§ **What the task requires**
Copy each line of the entries that contains the word "contactSchema".

Exercise material Block Start

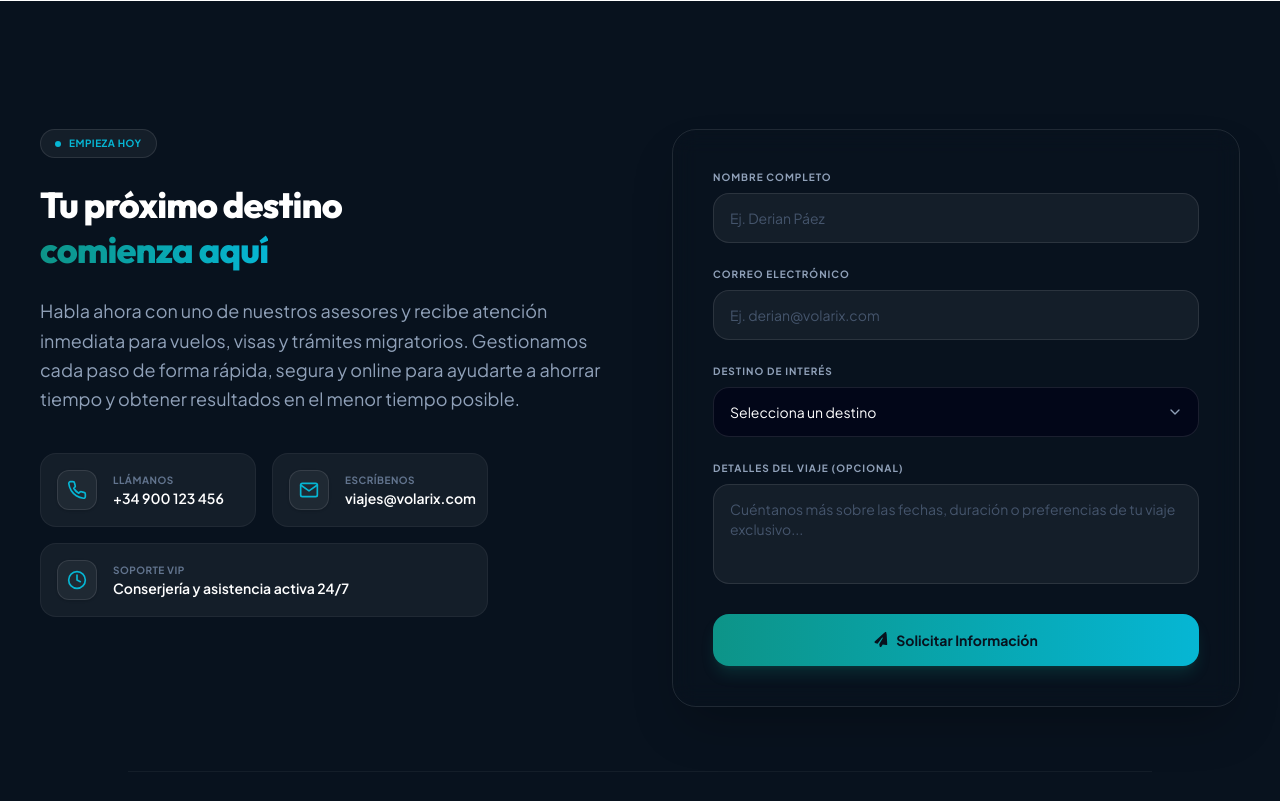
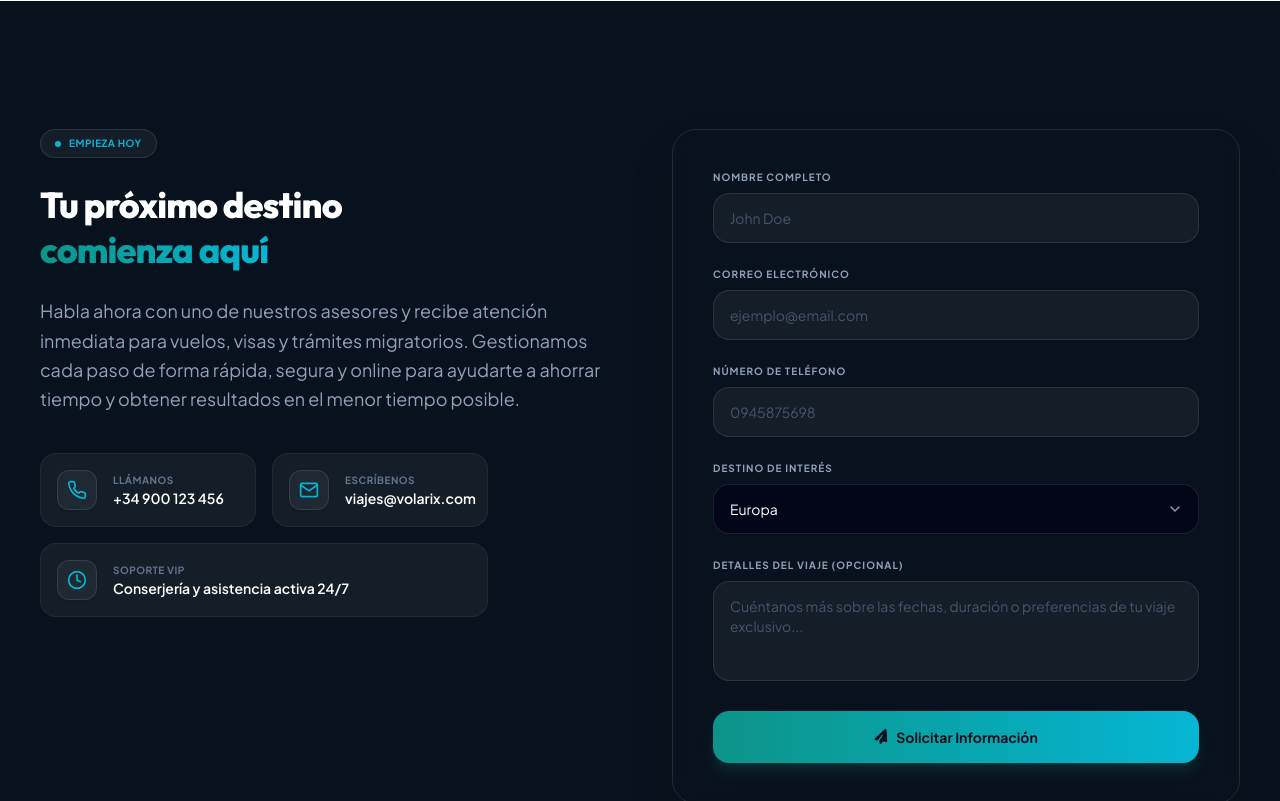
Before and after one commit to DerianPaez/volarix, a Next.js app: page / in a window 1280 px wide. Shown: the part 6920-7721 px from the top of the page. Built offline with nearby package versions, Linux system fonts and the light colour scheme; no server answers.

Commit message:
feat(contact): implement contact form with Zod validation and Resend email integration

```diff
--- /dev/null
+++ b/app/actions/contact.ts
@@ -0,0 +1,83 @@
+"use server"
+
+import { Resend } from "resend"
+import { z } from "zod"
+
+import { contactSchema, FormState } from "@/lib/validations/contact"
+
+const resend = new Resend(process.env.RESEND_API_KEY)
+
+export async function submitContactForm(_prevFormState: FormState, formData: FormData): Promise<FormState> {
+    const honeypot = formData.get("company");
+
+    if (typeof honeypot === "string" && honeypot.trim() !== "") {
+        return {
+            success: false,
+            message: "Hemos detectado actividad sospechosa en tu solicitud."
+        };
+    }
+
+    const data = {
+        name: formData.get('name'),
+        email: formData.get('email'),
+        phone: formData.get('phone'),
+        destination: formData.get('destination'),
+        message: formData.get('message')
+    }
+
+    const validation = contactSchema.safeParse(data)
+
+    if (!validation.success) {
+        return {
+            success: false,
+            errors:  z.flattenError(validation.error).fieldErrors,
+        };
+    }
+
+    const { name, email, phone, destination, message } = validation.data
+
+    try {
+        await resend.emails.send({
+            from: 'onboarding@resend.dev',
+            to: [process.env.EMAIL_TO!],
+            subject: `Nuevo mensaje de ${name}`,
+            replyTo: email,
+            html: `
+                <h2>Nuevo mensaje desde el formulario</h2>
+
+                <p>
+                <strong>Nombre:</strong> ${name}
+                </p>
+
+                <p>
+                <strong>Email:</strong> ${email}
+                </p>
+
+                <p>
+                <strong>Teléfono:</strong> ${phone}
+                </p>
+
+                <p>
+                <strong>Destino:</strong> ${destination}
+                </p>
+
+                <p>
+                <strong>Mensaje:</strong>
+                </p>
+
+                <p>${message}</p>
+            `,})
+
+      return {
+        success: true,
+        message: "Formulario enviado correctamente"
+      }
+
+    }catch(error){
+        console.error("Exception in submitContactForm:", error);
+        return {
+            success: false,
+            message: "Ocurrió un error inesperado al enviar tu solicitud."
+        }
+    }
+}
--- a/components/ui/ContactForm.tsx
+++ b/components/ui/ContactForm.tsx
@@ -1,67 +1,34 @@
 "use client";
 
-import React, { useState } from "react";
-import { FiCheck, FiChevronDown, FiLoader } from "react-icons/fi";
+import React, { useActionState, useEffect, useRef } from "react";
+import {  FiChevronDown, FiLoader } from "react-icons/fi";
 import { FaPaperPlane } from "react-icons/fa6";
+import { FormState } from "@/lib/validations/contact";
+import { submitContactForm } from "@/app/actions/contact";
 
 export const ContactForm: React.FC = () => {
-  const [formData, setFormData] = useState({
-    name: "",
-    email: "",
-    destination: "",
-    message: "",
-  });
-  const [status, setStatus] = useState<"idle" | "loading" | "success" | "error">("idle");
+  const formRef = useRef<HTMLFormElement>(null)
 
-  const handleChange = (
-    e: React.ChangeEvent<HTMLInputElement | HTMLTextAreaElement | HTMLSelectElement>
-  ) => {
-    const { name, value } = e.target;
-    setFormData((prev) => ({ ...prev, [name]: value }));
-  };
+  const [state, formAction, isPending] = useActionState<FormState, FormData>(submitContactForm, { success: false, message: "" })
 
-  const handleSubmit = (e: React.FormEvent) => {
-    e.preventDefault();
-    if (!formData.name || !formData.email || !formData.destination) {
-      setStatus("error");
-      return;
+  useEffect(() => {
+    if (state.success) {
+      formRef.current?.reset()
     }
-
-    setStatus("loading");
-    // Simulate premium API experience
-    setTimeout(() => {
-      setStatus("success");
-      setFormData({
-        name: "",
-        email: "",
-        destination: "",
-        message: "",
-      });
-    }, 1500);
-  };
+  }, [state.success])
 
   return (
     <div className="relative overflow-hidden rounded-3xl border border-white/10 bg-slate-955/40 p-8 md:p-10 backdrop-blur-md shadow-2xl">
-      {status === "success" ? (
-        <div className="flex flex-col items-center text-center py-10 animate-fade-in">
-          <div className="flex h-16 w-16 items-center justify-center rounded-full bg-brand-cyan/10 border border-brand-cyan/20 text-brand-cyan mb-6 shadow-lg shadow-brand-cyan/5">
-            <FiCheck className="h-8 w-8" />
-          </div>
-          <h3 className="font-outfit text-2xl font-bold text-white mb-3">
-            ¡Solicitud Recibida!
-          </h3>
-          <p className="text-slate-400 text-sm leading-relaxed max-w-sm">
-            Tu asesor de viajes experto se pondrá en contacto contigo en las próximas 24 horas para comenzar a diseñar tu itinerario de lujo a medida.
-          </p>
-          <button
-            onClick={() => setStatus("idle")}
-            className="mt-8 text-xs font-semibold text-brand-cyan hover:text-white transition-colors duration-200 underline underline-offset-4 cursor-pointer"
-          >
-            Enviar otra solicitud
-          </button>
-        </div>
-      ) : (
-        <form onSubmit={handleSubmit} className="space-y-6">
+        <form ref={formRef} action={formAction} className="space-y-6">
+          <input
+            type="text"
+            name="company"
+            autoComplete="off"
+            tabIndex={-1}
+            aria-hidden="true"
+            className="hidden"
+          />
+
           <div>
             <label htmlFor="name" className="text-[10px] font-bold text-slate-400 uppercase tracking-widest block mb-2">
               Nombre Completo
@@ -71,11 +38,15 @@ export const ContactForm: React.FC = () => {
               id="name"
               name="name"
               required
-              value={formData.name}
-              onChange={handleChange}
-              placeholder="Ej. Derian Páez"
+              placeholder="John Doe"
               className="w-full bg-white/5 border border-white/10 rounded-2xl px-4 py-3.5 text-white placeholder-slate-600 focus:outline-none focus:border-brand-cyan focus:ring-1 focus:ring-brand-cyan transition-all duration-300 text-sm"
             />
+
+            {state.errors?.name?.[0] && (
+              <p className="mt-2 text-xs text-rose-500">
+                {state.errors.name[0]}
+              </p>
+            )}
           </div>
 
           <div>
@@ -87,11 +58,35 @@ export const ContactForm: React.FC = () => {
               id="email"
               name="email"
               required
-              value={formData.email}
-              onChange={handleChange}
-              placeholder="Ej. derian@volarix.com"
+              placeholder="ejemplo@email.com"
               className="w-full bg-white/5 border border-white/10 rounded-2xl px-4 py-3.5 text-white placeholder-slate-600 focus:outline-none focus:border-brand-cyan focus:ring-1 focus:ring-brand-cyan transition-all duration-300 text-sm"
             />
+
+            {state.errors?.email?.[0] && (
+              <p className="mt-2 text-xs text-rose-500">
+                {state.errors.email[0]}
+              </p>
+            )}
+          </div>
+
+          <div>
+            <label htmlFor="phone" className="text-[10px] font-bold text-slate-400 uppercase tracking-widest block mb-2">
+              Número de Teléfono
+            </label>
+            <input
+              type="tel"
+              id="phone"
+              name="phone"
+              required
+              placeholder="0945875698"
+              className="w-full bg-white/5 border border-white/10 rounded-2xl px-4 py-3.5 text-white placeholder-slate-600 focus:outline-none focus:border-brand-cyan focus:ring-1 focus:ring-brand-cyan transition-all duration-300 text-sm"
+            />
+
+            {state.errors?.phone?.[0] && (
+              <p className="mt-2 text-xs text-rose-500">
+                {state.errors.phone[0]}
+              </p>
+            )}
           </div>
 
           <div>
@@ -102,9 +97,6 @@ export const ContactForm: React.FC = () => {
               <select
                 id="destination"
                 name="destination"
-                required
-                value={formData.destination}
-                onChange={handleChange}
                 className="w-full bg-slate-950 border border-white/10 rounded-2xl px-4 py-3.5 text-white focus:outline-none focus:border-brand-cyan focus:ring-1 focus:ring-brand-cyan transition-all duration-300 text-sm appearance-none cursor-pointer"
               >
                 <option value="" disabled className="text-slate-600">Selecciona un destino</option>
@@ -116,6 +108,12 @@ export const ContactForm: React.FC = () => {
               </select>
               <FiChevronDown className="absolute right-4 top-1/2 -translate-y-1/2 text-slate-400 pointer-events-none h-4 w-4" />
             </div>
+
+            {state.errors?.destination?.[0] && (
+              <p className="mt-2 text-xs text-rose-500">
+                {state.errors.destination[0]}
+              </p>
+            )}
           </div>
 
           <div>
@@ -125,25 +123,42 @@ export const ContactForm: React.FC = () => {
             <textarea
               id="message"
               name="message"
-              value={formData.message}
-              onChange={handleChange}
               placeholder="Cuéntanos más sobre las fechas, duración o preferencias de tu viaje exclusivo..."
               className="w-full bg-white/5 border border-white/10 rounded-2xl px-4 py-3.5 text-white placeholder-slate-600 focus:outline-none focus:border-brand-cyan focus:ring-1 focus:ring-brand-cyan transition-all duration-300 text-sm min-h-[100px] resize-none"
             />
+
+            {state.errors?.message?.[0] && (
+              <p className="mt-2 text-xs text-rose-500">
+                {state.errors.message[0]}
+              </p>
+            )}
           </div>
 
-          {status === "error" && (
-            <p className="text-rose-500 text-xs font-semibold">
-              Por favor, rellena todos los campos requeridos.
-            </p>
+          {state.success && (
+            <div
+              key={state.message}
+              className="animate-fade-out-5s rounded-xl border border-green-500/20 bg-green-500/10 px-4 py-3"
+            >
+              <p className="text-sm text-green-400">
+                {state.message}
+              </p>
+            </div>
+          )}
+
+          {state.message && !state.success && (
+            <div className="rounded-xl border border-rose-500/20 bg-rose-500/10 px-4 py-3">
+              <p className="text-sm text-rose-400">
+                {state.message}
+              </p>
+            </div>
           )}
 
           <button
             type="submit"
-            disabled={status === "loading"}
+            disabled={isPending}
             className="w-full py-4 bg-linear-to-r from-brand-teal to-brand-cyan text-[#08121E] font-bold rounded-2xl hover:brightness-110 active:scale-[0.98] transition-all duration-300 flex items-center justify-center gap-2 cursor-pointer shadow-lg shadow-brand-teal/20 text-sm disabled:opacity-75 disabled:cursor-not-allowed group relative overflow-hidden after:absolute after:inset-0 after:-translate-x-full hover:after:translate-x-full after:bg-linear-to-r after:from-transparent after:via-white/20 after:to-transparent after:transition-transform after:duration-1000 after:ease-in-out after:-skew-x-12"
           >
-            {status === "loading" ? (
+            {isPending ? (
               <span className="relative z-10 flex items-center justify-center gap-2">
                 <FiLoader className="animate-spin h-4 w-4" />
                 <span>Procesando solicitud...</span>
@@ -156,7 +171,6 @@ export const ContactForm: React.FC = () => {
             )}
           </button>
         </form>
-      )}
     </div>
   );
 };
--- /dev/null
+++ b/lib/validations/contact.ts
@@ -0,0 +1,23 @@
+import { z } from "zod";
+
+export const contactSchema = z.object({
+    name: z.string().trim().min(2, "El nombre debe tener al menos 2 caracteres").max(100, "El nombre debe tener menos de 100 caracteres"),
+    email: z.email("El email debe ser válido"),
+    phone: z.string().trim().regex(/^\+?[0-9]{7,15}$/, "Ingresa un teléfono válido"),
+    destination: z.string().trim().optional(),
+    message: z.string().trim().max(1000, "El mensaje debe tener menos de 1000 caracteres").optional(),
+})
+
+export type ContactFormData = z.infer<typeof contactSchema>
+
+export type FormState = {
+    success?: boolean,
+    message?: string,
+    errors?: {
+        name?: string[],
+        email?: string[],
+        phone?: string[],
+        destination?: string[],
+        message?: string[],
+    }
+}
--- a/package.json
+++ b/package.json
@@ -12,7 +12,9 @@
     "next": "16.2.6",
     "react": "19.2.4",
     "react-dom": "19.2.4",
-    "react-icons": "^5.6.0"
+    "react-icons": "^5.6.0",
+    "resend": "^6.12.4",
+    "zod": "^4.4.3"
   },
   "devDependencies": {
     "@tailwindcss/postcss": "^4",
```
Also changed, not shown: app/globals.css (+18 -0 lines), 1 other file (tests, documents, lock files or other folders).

Exercise material Block End

§ **Answer space**
+import { contactSchema, FormState } from "@/lib/validations/contact"
+    const validation = contactSchema.safeParse(data)
+export const contactSchema = z.object({
+export type ContactFormData = z.infer<typeof contactSchema>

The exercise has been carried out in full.